BERLIN (Reuters) - Automotive supplier Bosch has agreed to pay a 90 million euros ($100.21 million) fine for lapses in supervisory duties which enabled carmakers to engage in emissions cheating, German prosecutors in the city of Stuttgart said on Friday.
The auto industry’s diesel emissions cheating scandal, where carmakers used engine management control software to throttle back real-world pollution levels during tests, was made possible with the help of Bosch technology, prosecutors said.
Privately-held Bosch, the world’s biggest automotive supplier, delivered around 17 million technical devices equipped with engine management software, prosecutors said in a statement.
Bosch has accepted the fine and will not appeal the decision, they added.
Prosecutors imposed a 2 million euros fine for a “regulatory offense” and a further 88 million euros to penalize “economic benefits,” Bosch said in a statement on Thursday.
Bosch said, “With the issue of the notice of fine, the investigations conducted by the Public Prosecutor’s Office of Stuttgart against Bosch as a supplier of engine control units for diesel engines has been completed.”
Volkswagen used Bosch software elements to help the carmaker mask illegal pollution in diesel-engined vehicles.

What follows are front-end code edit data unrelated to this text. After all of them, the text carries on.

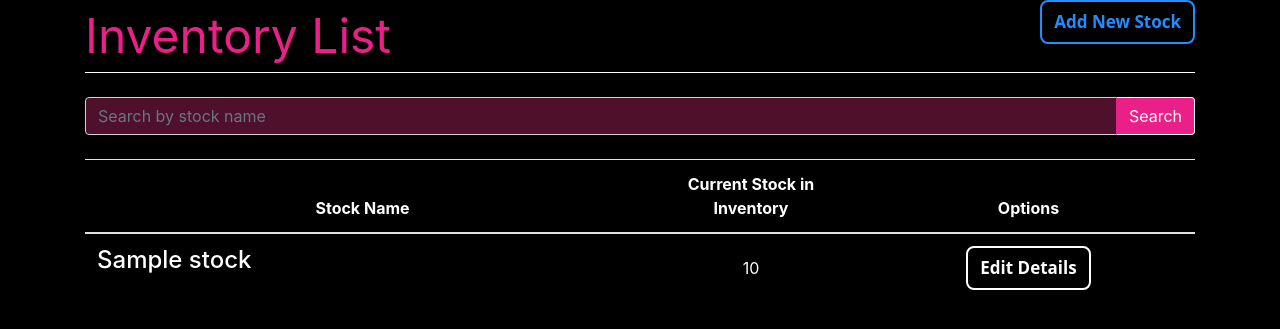
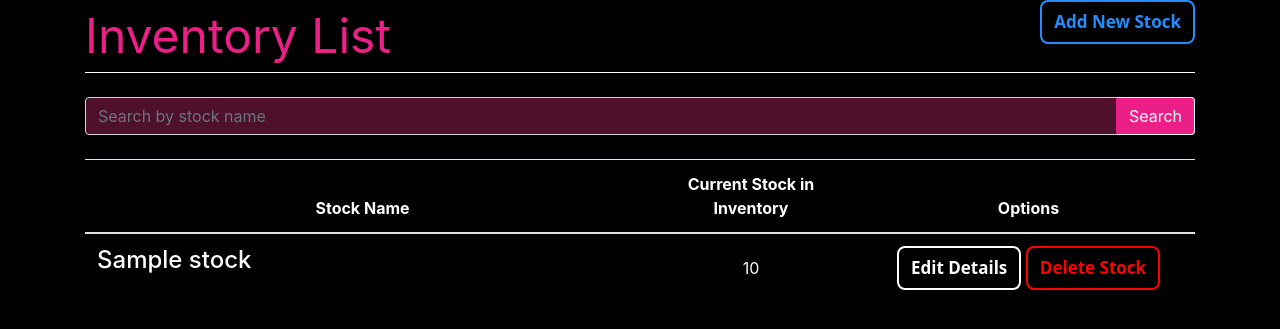
Before and after one commit to akashroshan135/inventory-management, a Django app: page /inventory/ in a window 1280 px wide. Shown: the top 329 px of the page. Run offline with Django 3.2, Linux system fonts and the light colour scheme; tables that the repository leaves empty hold one stand-in row (values such as "Sample post"); some libraries are stand-ins or nearby versions.

Commit message:
update delete stock system

```diff
--- a/homepage/views.py
+++ b/homepage/views.py
@@ -9,7 +9,7 @@ class HomeView(View):
     def get(self, request):
         labels = []
         data = []
-        stockqueryset = Stock.objects.order_by('-quantity')
+        stockqueryset = Stock.objects.filter(is_deleted=False).order_by('-quantity')
         for item in stockqueryset:
             labels.append(item.name)
             data.append(item.quantity)
--- a/inventory/models.py
+++ b/inventory/models.py
@@ -1,11 +1,10 @@
 from django.db import models
 
-#contains the details of the stock FIXME: fix fields
 class Stock(models.Model):
     id = models.AutoField(primary_key=True)
     name = models.CharField(max_length=30, unique=True)
-    description = models.CharField(max_length=255)
     quantity = models.IntegerField(default=1)
+    is_deleted = models.BooleanField(default=False)
 
     def __str__(self):
 	    return self.name
--- a/inventory/templates/inventory.html
+++ b/inventory/templates/inventory.html
@@ -47,7 +47,7 @@
                     <td class="align-middle">{{ stock.quantity }}</td>
                     <td class="align-middle">
                         <a href="{% url 'edit-stock' stock.pk %}" class="btn ghost-button">Edit Details</a>
-                        {# <a href="{% url 'delete-stock' stock.pk %}" class="btn ghost-red"> Delete Stock </a> #}
+                        <a href="{% url 'delete-stock' stock.pk %}" class="btn ghost-red"> Delete Stock </a>
                     </td>
                 </tr>
             {% endfor %}
--- a/inventory/views.py
+++ b/inventory/views.py
@@ -1,8 +1,8 @@
-from django.shortcuts import render
+from django.shortcuts import render, redirect, get_object_or_404
 from django.views.generic import (
+    View,
     CreateView,
-    UpdateView,
-    DeleteView
+    UpdateView
 )
 from django.contrib.messages.views import SuccessMessageMixin
 from django.contrib import messages
@@ -14,6 +14,7 @@ from .filters import StockFilter
 
 class StockListView(FilterView):
     filterset_class = StockFilter
+    queryset = Stock.objects.filter(is_deleted=False)
     template_name = 'inventory.html'
     paginate_by = 10
 
@@ -47,12 +48,17 @@ class StockUpdateView(SuccessMessageMixin, UpdateView):
         return context
 
 
-class StockDeleteView(DeleteView):                                                      # deleteview class to delete stock
-    model = Stock                                                                       # setting 'Stock' model as model
+class StockDeleteView(View):                                                            # view class to delete stock
     template_name = "delete_stock.html"                                                 # 'delete_stock.html' used as the template
-    success_url = '/inventory'                                                          # redirects to 'inventory' page in the url after submitting the form
     success_message = "Stock has been deleted successfully"                             # displays message when form is submitted
 
-    def delete(self, request, *args, **kwargs):                                         #used to show success message after object is deleted
-        messages.success(self.request, self.success_message)
-        return super(StockDeleteView, self).delete(request, *args, **kwargs)
+    def get(self, request, pk):
+        stock = get_object_or_404(Stock, pk=pk)
+        return render(request, self.template_name, {'object' : stock})
+
+    def post(self, request, pk):
+        stock = get_object_or_404(Stock, pk=pk)
+        stock.is_deleted = True
+        stock.save()
+        messages.success(request, self.success_message)
+        return redirect('inventory')
--- a/transactions/forms.py
+++ b/transactions/forms.py
@@ -9,6 +9,7 @@ from .models import (
     SaleItem,
     SaleBillDetails
 )
+from inventory.models import Stock
 
 
 # form used to select a supplier
@@ -24,6 +25,7 @@ class SelectSupplierForm(forms.ModelForm):
 class PurchaseItemForm(forms.ModelForm):
     def __init__(self, *args, **kwargs):
         super().__init__(*args, **kwargs)
+        self.fields['stock'].queryset = Stock.objects.filter(is_deleted=False)
         self.fields['stock'].widget.attrs.update({'class': 'textinput form-control setprice stock', 'required': 'true'})
         self.fields['quantity'].widget.attrs.update({'class': 'textinput form-control setprice quantity', 'min': '0', 'required': 'true'})
         self.fields['perprice'].widget.attrs.update({'class': 'textinput form-control setprice price', 'min': '0', 'required': 'true'})
@@ -68,6 +70,7 @@ class SaleForm(forms.ModelForm):
 class SaleItemForm(forms.ModelForm):
     def __init__(self, *args, **kwargs):
         super().__init__(*args, **kwargs)
+        self.fields['stock'].queryset = Stock.objects.filter(is_deleted=False)
         self.fields['stock'].widget.attrs.update({'class': 'textinput form-control setprice stock', 'required': 'true'})
         self.fields['quantity'].widget.attrs.update({'class': 'textinput form-control setprice quantity', 'min': '0', 'required': 'true'})
         self.fields['perprice'].widget.attrs.update({'class': 'textinput form-control setprice price', 'min': '0', 'required': 'true'})
```
Also changed, not shown: inventory/forms.py (+1 -8 lines), transactions/views.py (+6 -4 lines).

Engine management software was used to measure the steering wheel angle to gauge whether the car was on a test bench.
Volkswagen has borne the brunt of penalties and fines for emissions cheating since carmakers, rather than suppliers are responsible for certifying that cars meet clean air rules.
Reporting by Tassilo Hummel; Editing by Edward Taylor and Thomas Escritt